--- Supplied data Enclosed Below ---

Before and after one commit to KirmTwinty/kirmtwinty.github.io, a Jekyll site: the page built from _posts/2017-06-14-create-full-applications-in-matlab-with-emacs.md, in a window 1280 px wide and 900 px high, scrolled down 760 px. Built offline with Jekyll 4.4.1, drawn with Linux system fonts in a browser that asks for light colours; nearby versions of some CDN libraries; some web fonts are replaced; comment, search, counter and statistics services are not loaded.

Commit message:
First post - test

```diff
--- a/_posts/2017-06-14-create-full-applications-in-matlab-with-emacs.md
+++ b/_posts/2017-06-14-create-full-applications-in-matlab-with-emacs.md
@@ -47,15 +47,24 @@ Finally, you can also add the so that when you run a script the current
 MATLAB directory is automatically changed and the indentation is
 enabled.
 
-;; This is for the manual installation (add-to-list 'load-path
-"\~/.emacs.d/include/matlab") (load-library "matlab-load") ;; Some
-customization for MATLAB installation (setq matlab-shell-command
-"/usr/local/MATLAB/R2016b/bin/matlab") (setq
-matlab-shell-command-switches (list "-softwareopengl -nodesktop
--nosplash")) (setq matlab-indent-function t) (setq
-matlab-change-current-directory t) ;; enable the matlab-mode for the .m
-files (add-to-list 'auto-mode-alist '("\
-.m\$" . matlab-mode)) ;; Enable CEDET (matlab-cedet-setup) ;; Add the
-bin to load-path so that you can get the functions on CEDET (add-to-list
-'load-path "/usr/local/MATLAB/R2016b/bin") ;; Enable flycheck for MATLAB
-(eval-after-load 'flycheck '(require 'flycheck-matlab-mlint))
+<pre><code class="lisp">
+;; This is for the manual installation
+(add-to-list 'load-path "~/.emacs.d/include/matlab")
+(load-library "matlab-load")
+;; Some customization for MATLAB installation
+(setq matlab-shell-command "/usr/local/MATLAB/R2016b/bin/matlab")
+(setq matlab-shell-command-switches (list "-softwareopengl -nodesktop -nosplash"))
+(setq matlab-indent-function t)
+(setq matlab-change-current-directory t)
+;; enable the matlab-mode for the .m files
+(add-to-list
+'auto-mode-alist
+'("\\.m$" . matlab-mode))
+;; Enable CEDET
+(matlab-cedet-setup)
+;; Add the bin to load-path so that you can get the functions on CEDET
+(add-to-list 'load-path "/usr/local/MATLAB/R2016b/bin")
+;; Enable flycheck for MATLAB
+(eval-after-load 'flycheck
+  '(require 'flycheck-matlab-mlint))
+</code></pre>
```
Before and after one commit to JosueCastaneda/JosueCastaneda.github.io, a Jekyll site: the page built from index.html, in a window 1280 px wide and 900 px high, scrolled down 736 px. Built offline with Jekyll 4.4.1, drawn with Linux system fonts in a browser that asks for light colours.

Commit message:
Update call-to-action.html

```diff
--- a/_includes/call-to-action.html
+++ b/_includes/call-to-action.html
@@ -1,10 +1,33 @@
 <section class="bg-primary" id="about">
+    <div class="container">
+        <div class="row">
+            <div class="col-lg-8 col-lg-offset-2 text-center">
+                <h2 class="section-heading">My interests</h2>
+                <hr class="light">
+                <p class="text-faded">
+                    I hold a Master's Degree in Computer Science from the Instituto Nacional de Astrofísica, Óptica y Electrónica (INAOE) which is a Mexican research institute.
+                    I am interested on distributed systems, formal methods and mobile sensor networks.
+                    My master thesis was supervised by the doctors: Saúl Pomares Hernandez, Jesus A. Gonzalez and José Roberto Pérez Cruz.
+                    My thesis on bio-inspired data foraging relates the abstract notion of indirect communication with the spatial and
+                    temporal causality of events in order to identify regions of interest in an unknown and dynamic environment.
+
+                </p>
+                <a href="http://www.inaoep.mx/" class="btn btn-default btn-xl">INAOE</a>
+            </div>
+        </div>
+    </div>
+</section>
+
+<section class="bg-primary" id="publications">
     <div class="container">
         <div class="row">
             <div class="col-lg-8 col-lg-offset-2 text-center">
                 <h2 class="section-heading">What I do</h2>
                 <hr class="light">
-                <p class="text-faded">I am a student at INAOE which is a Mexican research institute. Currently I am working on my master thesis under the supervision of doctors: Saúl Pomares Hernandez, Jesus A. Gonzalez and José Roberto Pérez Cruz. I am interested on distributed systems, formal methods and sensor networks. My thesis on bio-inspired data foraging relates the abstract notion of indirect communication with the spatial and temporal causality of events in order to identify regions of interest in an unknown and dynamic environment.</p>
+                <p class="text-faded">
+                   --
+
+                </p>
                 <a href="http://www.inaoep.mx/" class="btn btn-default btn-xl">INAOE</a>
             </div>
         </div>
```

--- End of Enclosed Supplied data ---

Required work — Set every entry down verbatim.

Exercise response —
Before and after one commit to KirmTwinty/kirmtwinty.github.io, a Jekyll site: the page built from _posts/2017-06-14-create-full-applications-in-matlab-with-emacs.md, in a window 1280 px wide and 900 px high, scrolled down 760 px. Built offline with Jekyll 4.4.1, drawn with Linux system fonts in a browser that asks for light colours; nearby versions of some CDN libraries; some web fonts are replaced; comment, search, counter and statistics services are not loaded.

Commit message:
First post - test

```diff
--- a/_posts/2017-06-14-create-full-applications-in-matlab-with-emacs.md
+++ b/_posts/2017-06-14-create-full-applications-in-matlab-with-emacs.md
@@ -47,15 +47,24 @@ Finally, you can also add the so that when you run a script the current
 MATLAB directory is automatically changed and the indentation is
 enabled.
 
-;; This is for the manual installation (add-to-list 'load-path
-"\~/.emacs.d/include/matlab") (load-library "matlab-load") ;; Some
-customization for MATLAB installation (setq matlab-shell-command
-"/usr/local/MATLAB/R2016b/bin/matlab") (setq
-matlab-shell-command-switches (list "-softwareopengl -nodesktop
--nosplash")) (setq matlab-indent-function t) (setq
-matlab-change-current-directory t) ;; enable the matlab-mode for the .m
-files (add-to-list 'auto-mode-alist '("\
-.m\$" . matlab-mode)) ;; Enable CEDET (matlab-cedet-setup) ;; Add the
-bin to load-path so that you can get the functions on CEDET (add-to-list
-'load-path "/usr/local/MATLAB/R2016b/bin") ;; Enable flycheck for MATLAB
-(eval-after-load 'flycheck '(require 'flycheck-matlab-mlint))
+<pre><code class="lisp">
+;; This is for the manual installation
+(add-to-list 'load-path "~/.emacs.d/include/matlab")
+(load-library "matlab-load")
+;; Some customization for MATLAB installation
+(setq matlab-shell-command "/usr/local/MATLAB/R2016b/bin/matlab")
+(setq matlab-shell-command-switches (list "-softwareopengl -nodesktop -nosplash"))
+(setq matlab-indent-function t)
+(setq matlab-change-current-directory t)
+;; enable the matlab-mode for the .m files
+(add-to-list
+'auto-mode-alist
+'("\\.m$" . matlab-mode))
+;; Enable CEDET
+(matlab-cedet-setup)
+;; Add the bin to load-path so that you can get the functions on CEDET
+(add-to-list 'load-path "/usr/local/MATLAB/R2016b/bin")
+;; Enable flycheck for MATLAB
+(eval-after-load 'flycheck
+  '(require 'flycheck-matlab-mlint))
+</code></pre>
```
Before and after one commit to JosueCastaneda/JosueCastaneda.github.io, a Jekyll site: the page built from index.html, in a window 1280 px wide and 900 px high, scrolled down 736 px. Built offline with Jekyll 4.4.1, drawn with Linux system fonts in a browser that asks for light colours.

Commit message:
Update call-to-action.html

```diff
--- a/_includes/call-to-action.html
+++ b/_includes/call-to-action.html
@@ -1,10 +1,33 @@
 <section class="bg-primary" id="about">
+    <div class="container">
+        <div class="row">
+            <div class="col-lg-8 col-lg-offset-2 text-center">
+                <h2 class="section-heading">My interests</h2>
+                <hr class="light">
+                <p class="text-faded">
+                    I hold a Master's Degree in Computer Science from the Instituto Nacional de Astrofísica, Óptica y Electrónica (INAOE) which is a Mexican research institute.
+                    I am interested on distributed systems, formal methods and mobile sensor networks.
+                    My master thesis was supervised by the doctors: Saúl Pomares Hernandez, Jesus A. Gonzalez and José Roberto Pérez Cruz.
+                    My thesis on bio-inspired data foraging relates the abstract notion of indirect communication with the spatial and
+                    temporal causality of events in order to identify regions of interest in an unknown and dynamic environment.
+
+                </p>
+                <a href="http://www.inaoep.mx/" class="btn btn-default btn-xl">INAOE</a>
+            </div>
+        </div>
+    </div>
+</section>
+
+<section class="bg-primary" id="publications">
     <div class="container">
         <div class="row">
             <div class="col-lg-8 col-lg-offset-2 text-center">
                 <h2 class="section-heading">What I do</h2>
                 <hr class="light">
-                <p class="text-faded">I am a student at INAOE which is a Mexican research institute. Currently I am working on my master thesis under the supervision of doctors: Saúl Pomares Hernandez, Jesus A. Gonzalez and José Roberto Pérez Cruz. I am interested on distributed systems, formal methods and sensor networks. My thesis on bio-inspired data foraging relates the abstract notion of indirect communication with the spatial and temporal causality of events in order to identify regions of interest in an unknown and dynamic environment.</p>
+                <p class="text-faded">
+                   --
+
+                </p>
                 <a href="http://www.inaoep.mx/" class="btn btn-default btn-xl">INAOE</a>
             </div>
         </div>
```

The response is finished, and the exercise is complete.